Elders and the Retirement Trap

Elders and the Retirement Trap

William MacDonald

William MacDonald has traveled worldwide ministering the Word of God and has written dozens of books, booklets, and correspondence courses. Mr. MacDonald presently resides in California and directs a Discipleship Intern Training Program at San Leandro.

Robert began his business career with Matthew 6:33 as his motto. He was determined to seek first the kingdom of heaven. He was determined to spend time with his family and to serve actively in the local assembly.

His company had a pension plan, but that did not loom large on his horizon. He wouldn’t retire for twenty-five years, and so the pension didn’t affect his planning.

Ten years passed. He was diligently setting aside money for his children’s education. Both his wife and he wanted the children to go to Beaton College or State University. On the spiritual side of things, Robert had a real shepherd’s heart. People told him that he had the gift of pastor, and it was evident to all that the blessing of God was upon his ministry. But the time he could give to the assembly was limited. His heart was in the work of the Lord, but the corporation gobbled up the major portion of his time. He felt his contribution to the assembly was pathetic.
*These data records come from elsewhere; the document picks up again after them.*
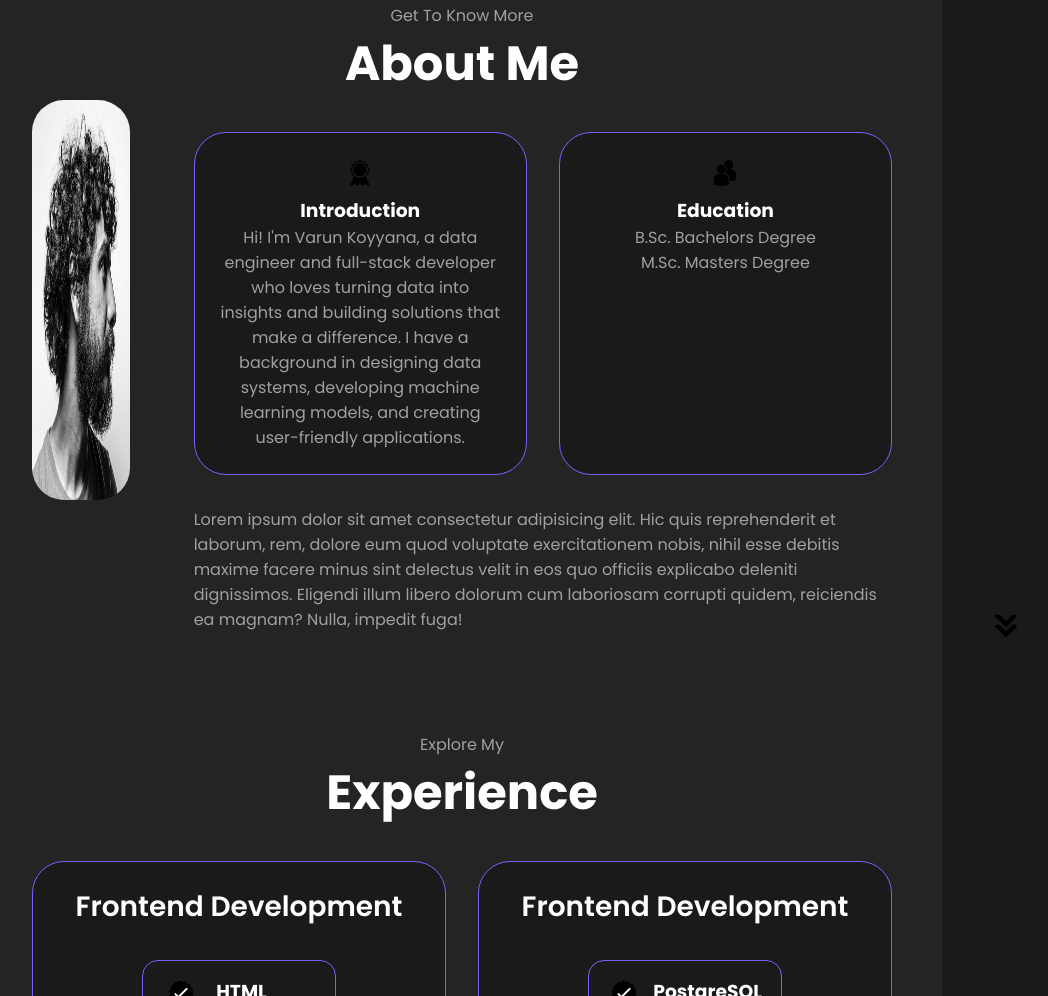
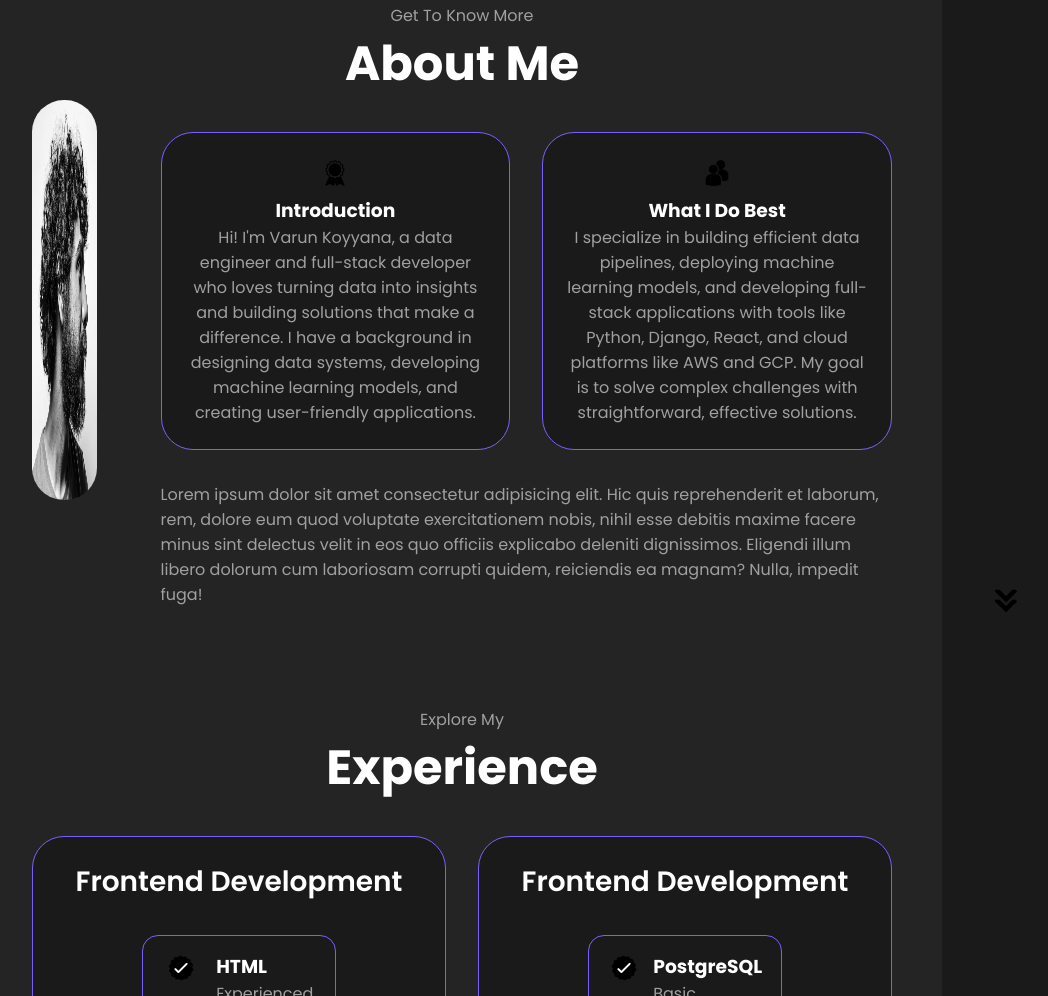
Before and after one commit to varunkoyyana/varunkoyyana.github.io, a plain HTML site: page index.html in a window 1280 px wide. Shown: the part 775-1771 px from the top of the page, without its empty margins (178-1226 px from the left). Drawn offline with Linux system fonts and the light colour scheme.

Commit message:
Update index.html

```diff
--- a/index.html
+++ b/index.html
@@ -85,8 +85,10 @@
                 alt="Education icon"
                 class="icon"
               />
-              <h3>Education</h3>
-              <p>B.Sc. Bachelors Degree<br />M.Sc. Masters Degree</p>
+              <h3>What I Do Best</h3>
+              <p>I specialize in building efficient data pipelines, deploying machine learning models, and developing
+                full-stack applications with tools like Python, Django, React, and cloud platforms like AWS and GCP.
+                My goal is to solve complex challenges with straightforward, effective solutions.</p>
             </div>
           </div>
           <div class="text-container">
```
Fifteen years passed. Robert could see that there was a crisis of spiritual leadership in the assembly. Whenever the subject came up, the men engaged in all kinds of rationalizations: “We feel that the assembly is doing fairly well … making more progress than most.”

“We should pray that the Lord will send along a promising young man to do the work. We could support him financially.”
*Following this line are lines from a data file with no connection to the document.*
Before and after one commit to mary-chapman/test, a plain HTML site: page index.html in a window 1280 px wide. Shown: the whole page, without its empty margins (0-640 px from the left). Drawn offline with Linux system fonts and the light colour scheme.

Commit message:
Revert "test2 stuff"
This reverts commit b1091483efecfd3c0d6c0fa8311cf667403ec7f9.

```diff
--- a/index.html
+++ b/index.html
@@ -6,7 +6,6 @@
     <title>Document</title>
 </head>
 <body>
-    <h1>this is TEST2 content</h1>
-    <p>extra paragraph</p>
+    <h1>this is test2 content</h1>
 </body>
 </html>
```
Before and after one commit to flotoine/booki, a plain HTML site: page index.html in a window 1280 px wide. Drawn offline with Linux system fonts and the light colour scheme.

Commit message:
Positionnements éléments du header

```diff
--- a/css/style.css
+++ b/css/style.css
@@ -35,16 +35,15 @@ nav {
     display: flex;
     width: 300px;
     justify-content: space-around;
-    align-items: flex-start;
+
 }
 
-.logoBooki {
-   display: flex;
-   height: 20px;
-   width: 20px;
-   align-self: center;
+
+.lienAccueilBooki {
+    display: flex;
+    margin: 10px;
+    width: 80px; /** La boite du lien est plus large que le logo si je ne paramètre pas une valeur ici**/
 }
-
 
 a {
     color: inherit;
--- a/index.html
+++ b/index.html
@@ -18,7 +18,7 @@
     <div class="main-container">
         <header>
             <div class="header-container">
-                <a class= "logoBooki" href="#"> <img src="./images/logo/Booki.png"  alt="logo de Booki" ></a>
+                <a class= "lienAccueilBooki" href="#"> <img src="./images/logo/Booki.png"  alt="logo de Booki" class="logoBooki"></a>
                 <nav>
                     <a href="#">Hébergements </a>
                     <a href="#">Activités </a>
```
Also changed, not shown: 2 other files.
“Others should do more. I am already contributing my share.”

“We cannot be expected to do more than arrange the meetings and distribute the funds. After all, we have families to take care of.”

Robert wanted to step in and give himself more wholeheartedly to the work. But only ten years remained till retirement. It seemed rather foolish to give up all the benefits he had earned during the past fifteen years. In a way, it was a trap. He was spending his life in work he didn’t really enjoy, and yet he couldn’t give it up to do what he most wanted to do.
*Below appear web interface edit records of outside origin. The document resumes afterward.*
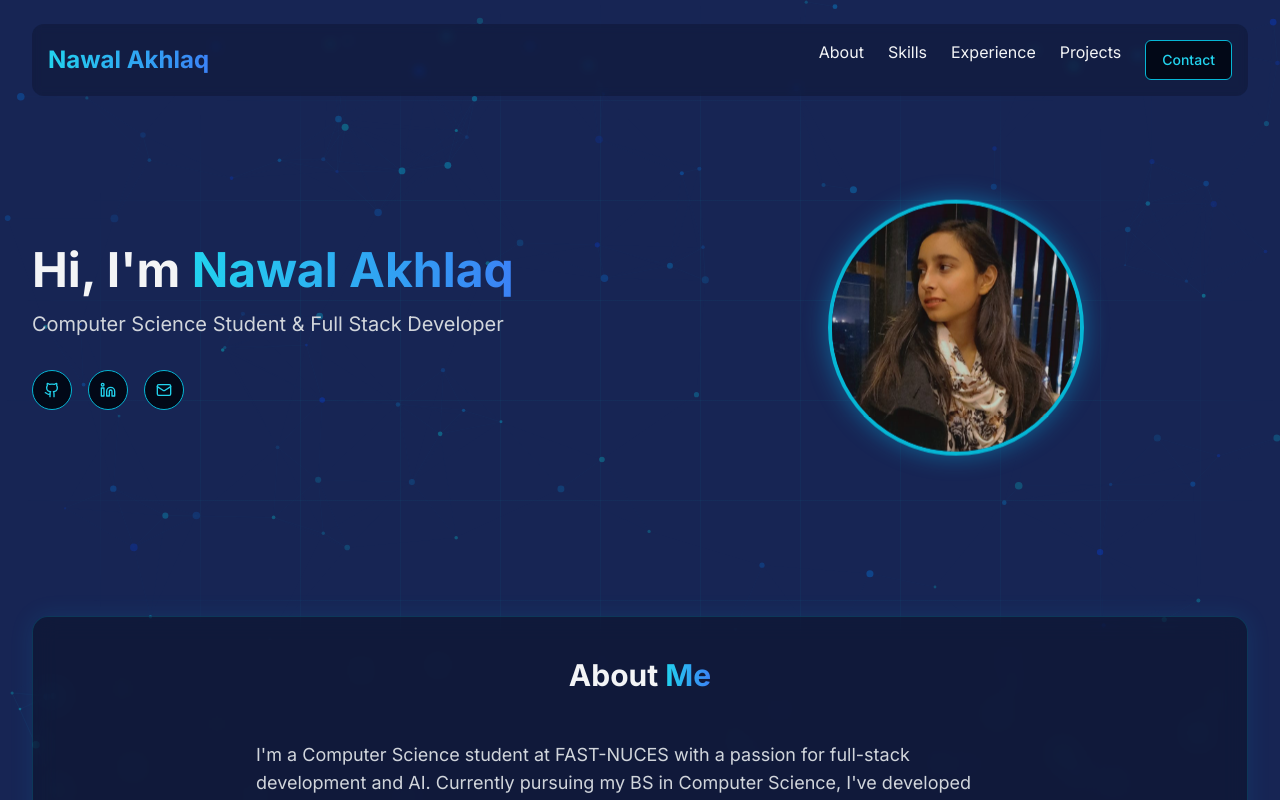
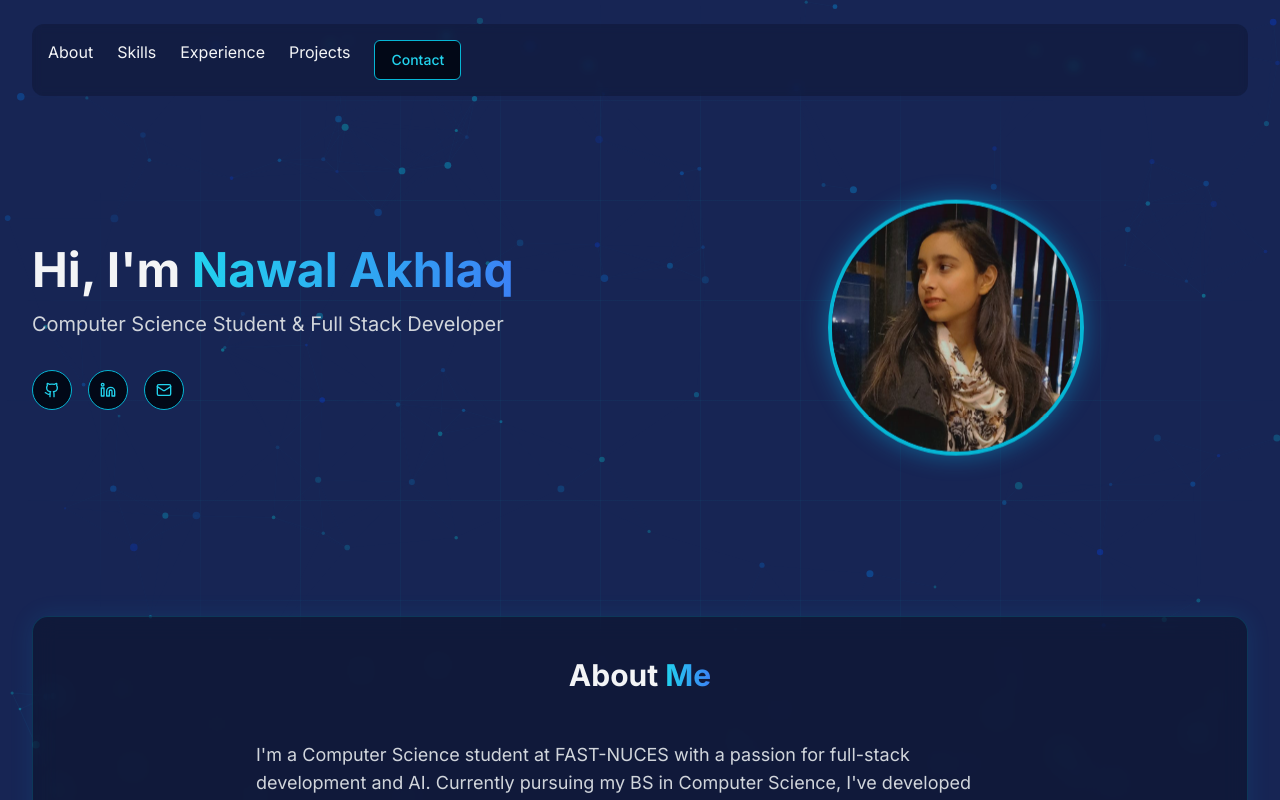
Before and after one commit to Nawal-Akhlaq/Portfolio, a Next.js app: page / in a window 1280 px wide. Shown: the top 800 px of the page. Built offline with nearby package versions, Linux system fonts and the light colour scheme.

Commit message:
Update page.tsx

```diff
--- a/app/page.tsx
+++ b/app/page.tsx
@@ -129,9 +129,6 @@ export default function Portfolio() {
       {/* Header */}
       <header className="container mx-auto py-6 relative z-10">
         <nav className="flex justify-between items-center backdrop-blur-sm bg-black/20 p-4 rounded-xl">
-          <h1 className="text-2xl font-bold bg-gradient-to-r from-cyan-400 to-blue-500 bg-clip-text text-transparent">
-            Nawal Akhlaq
-          </h1>
           <div className="hidden md:flex items-right gap-6">
             <Link href="#about" className="hover:text-cyan-400 transition-colors">
               About
```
Twenty years passed. Robert was named as an elder, but the appointment was really a fiction because he could not give the assembly the time that he should. Only five years to retirement and a good pension. Then a life of real usefulness and service at the Chapel.

Actually, under a new rule, Robert could retire at twenty years — at a reduced pension, of course. But a promotion was possibly in the works. If he could stick it out, the promotion would mean that his pension would be 15% higher. In the meantime, the saints in the assembly were facing all kinds of crises — broken homes, moral scandals, backsliding, financial irresponsibility, kids on drugs. They were like sheep without a shepherd. All the other elders were like Robert — too busy. He felt so helpless. He wanted to quit and spend his time in the assembly. He could fill a real need at this time. He was tempted to quit his job, but his wife was anxious that he stay on for the higher pension, and so he did.

Twenty five years. The company threw a party and gave Robert the golden handshake. The whole ceremony seemed very empty to him. But he got his full pension, and ordinarily would have had quite a few years service for the Lord. But there was a worm in the apple. He had developed a slight tremor in his right hand. The doctor diagnosed it as Parkinson’s disease. In the meantime the assembly muddled on pretty much the same as it had over the past years—no outreach, no systematic shepherding, no effective counselling, no consecutive teaching. Robert often wondered how he had allowed himself to be duped by the lure of a pension from doing the thing he most wanted to do—the work of a shepherd in the assembly.

Are we suggesting that all elders should resign from their secular jobs to spend full-time in the work? No! But most assemblies need more shepherding care than they are getting. And the problem could be partially solved if one or two specially gifted leaders gave themselves more fully to the work.

Jim is a practical example of how it can work out. He had been with an electronics firm for nineteen years. Six years to go to retirement. His family was now grown and through school. Through the years he had developed as a strong spiritual leader in the assembly. Now the brethren approach him and ask him to devote himself full-time to what he has been doing on a part time basis for several years. They promise to contribute to his support as the Lord enables.

Only six years to retirement. Big decision to make. Tim goes before the Lord and yields himself to the will of God, whatever it might be. In making his surrender, he asks the Lord that three things might happen:

    1. His wife should be willing. Up to now she has been reluctant, but not flatly opposed.

    2. He should be able to sell his home and buy a smaller one. The large house is no longer necessary, now that the children are on their own.

    3. He should have some assurance that the assembly is heartily in favor of such a move.

Miraculously Jim did not have to say anything to his wife. Jeanne approached him on the subject, and told him that she felt he should give himself to the work that was uppermost in his mind. She would be willing to make whatever sacrifices were necessary.

The house was sold a week after it went on the market (at a time when the market was unusually depressed). And a splendid small ranch style house became available within two blocks of the chapel.

When the matter was put before the entire assembly, the response was overwhelming favorable.

It was a new life for Jim—a new liberty, a new dynamic in his service, a new sense of achievement, and many tokens of the Lord’s blessing. The assembly began to move forward.

Of course it doesn’t always work that way. Dale was an ideal shepherd and he longed to be freed from secular employment in order to care better for the local believers. But every time the subject came up Donna was adamantly opposed. She wanted him to get his pension and retire to a dream home in Sun City. She couldn’t stand the thought of being “on the dole.” Dale decided to broach the subject to her once more. That was in October. Her answer was still the same. Seven months later Donna was widowed—without a pension. It was as if the Lord were having the last word with her.

The time is late. We should be more motivated by the love of Christ than by the lure of a pension. We should realize that the work of an elder means far more to God than the mere clocking of time towards retirement. We should consider the local assembly to be more important than any corporation on the Big Board. We should remember that the care of God’s sheep counts more with Him than retirement in Sun City.

Retirement is scarcely a worthy goal toward which to strive. And a pension should never be allowed to lure us away from what will really be important one hundred years from today.